The year since Hurricane Sandy blew ashore in the New York area has been one of rebuilding and searching for how best to prevent the level of destruction and death it brought with it.

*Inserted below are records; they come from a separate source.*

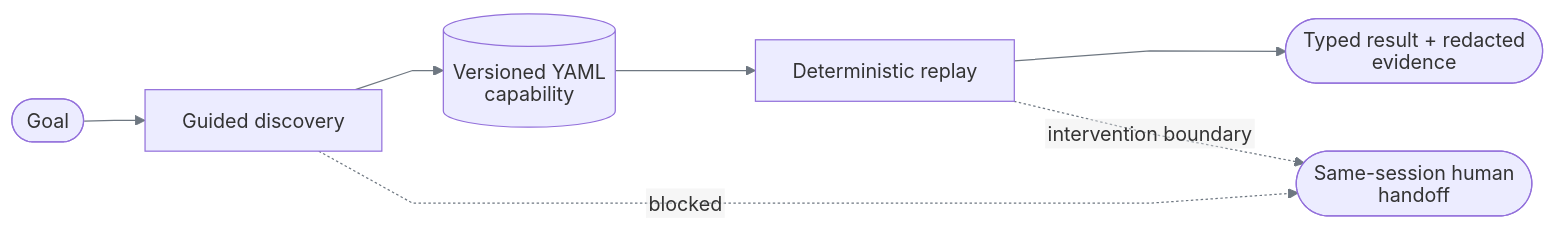
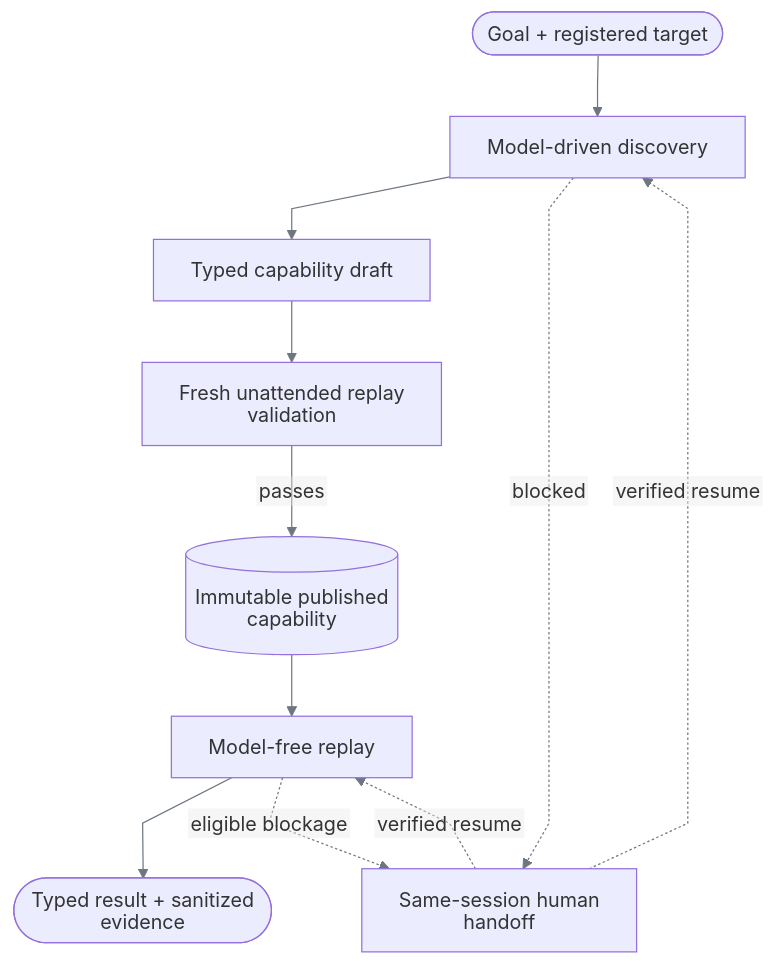
The diagram in README.md (SivaTSS/replay-forge), drawn with Mermaid before and after one commit. The commit also changed other lines of this file, not shown here.

Commit message:
docs(readme): align setup, discovery, handoff and storage with implementation

````diff
--- a/README.md
+++ b/README.md
@@ -5,10 +6,14 @@
 ```mermaid
 %%{init: {"htmlLabels":false,"themeVariables":{"lineColor":"#6E7781","signalColor":"#6E7781"},"flowchart":{"curve":"linear"},"sequence":{"wrap":true}}}%%
-flowchart LR
-    G([Goal]) --> D[Guided discovery]
-    D --> A[(Versioned YAML capability)]
-    A --> R[Deterministic replay]
-    R --> X([Typed result + redacted evidence])
-    R -. intervention boundary .-> H([Same-session human handoff])
-    D -. blocked .-> H
+flowchart TD
+    G([Goal + registered target]) --> D[Model-driven discovery]
+    D --> A[Typed capability draft]
+    A --> V[Fresh unattended replay validation]
+    V -->|passes| P[(Immutable published capability)]
+    P --> R[Model-free replay]
+    R --> X([Typed result + sanitized evidence])
+    D -. blocked .-> H[Same-session human handoff]
+    R -. eligible blockage .-> H
+    H -. verified resume .-> D
+    H -. verified resume .-> R
 ```
````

A recent slowdown in global warming has led some skeptics to renew their claims that industrial carbon emissions are not causing a century-long rise in Earth’s surface temperatures.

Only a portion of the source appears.